In 2022, the Maryland General Assembly (MGA) is very likely taking up the issue of cannabis legalization again, which will require a greater look into its potential public health impacts.

The Department of Legislative Services (DLS) provided an in-depth analysis of the public health ramifications of cannabis legalization in an issue paper, examining cannabis use disorder, youth usage, and driving under the influence, among other public health considerations. Cannabis use disorder (CUD) “is a medical diagnosis when an individual has a problematic pattern of cannabis use leading to clinically significant impairment or distress.” DLS notes mixed results with respect to CUD after legalization, finding an increase in CUD diagnoses among adolescents in Alaska, Colorado, Oregon, and Washington, but finding a decline in Washington among adults (ages 26 and older) experiencing CUD.

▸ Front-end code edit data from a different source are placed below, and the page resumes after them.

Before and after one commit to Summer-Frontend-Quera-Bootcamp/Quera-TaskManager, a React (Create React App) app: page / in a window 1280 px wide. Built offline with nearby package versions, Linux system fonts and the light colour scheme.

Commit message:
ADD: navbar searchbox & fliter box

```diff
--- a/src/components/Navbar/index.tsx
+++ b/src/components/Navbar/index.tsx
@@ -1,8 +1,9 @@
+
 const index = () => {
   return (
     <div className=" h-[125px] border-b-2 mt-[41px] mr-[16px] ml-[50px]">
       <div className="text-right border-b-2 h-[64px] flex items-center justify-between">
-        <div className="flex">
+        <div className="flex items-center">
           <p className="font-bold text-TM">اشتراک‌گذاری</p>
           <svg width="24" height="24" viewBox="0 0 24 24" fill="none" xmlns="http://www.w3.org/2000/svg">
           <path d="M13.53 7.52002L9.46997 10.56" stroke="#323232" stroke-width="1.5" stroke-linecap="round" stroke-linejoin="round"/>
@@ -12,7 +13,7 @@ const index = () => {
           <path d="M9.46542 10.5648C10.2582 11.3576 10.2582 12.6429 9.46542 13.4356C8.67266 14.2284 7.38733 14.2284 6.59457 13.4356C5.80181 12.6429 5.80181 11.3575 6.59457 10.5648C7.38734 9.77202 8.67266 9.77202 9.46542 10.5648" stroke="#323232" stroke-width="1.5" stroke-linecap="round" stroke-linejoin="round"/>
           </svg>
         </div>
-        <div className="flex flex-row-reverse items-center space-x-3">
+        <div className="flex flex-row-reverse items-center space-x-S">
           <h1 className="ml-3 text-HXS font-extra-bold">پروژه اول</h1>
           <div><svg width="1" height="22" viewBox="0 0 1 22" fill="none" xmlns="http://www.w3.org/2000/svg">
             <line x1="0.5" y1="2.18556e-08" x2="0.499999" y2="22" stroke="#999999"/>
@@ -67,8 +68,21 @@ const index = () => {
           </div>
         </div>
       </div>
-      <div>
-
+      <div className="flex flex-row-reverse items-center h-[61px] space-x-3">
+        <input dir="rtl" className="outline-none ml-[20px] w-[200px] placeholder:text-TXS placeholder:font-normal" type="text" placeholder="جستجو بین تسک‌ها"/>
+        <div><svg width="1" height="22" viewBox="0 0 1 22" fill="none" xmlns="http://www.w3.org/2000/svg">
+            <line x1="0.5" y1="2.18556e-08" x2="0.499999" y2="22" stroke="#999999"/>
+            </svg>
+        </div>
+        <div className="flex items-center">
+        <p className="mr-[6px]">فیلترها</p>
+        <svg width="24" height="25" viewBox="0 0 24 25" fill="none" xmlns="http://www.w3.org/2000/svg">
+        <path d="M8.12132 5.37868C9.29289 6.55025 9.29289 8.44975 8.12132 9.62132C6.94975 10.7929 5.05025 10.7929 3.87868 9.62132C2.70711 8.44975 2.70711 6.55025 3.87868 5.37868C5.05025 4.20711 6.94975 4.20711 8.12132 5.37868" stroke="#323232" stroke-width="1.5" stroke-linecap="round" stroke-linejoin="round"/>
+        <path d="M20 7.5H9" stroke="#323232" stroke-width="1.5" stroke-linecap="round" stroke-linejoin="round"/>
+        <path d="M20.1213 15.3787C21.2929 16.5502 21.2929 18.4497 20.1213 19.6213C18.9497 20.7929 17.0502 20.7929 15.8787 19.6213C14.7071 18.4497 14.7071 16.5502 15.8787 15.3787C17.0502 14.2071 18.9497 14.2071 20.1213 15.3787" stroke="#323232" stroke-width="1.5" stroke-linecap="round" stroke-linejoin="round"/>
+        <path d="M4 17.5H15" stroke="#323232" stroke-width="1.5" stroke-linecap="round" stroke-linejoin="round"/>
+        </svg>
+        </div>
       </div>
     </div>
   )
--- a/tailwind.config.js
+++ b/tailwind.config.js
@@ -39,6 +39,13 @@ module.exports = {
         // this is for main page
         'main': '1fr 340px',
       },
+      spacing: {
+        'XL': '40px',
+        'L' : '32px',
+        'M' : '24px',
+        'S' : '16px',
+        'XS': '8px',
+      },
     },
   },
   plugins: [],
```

With respect to youth usage, DLS states, “Findings in Colorado, Washington, and Massachusetts are consistent with national trends in which overall cannabis use among teens in all states has decreased. However, youth perception of the harms associated with cannabis use has also decreased post-legalization.” In Colorado, DLS provided several observations regarding driving under the influence after cannabis legalization:

Since legalization, traffic deaths involving drivers who tested positive for marijuana more than doubled (from 55 in 2013 to 129 in 2019), and the percentage of all traffic deaths that were marijuana-related increased from 15% in 2013 to 25% in 2019.

According to DLS, several states have enacted legislation to address potential health issues arising from the legalization of cannabis including Connecticut, New Mexico, New York, Virginia, and Washington. Connecticut and Washington both require regular reports on the public health impacts of cannabis usage. Examples of policies enacted to counter potentially negative health impacts of cannabis legalization include the following:

  • Establishing a program to collect information on cannabis-associated adverse events, injuries, and poisoning. (Connecticut)
  • Requiring reports on the impacts of legalization on education, mental health, and the social and emotional health of those younger than 21. (Connecticut)
  • Prohibiting advertising on television, radio, and mass transit, and advertisers may not use predatory marketing targeting minors. (New Mexico)
  • Creating an Office of Cannabis Management (OCM) to implement quality assurance regulations for the manufacturing, packaging, labeling, advertising, and testing. (New York)
  • Developing and implementing a comprehensive public health monitoring and surveillance program to measure indicators such as frequency of use, quantity used, youth use, traffic safety impacts, substitution effects, emergency room visits, and other health and safety metrics. (New York)
  • Creating a Cannabis Public Health Advisory Council to advise the Cannabis Control Authority on health-related matters. (Virginia)
  • Allocating 25% of cannabis sales tax revenues for substance abuse prevention and treatment and 5% for public health programs. (Virginia)
Should Maryland legalize cannabis, the Maryland Medical Cannabis Commission (MMCC) advises that “consideration… be given to funding for improved data collection, potency and strength restrictions, penalties for sales to minors and compliance check systems, training and use of drug recognition experts, and public outreach through prevention and education campaigns.” Additionally, currently in-place regulations regarding medical cannabis including independent testing and advertising restrictions should be extended to adult use cannabis.
Altogether, the Maryland General Assembly has much to consider as it moves toward legalizing cannabis.

Read the full DLS issue paper.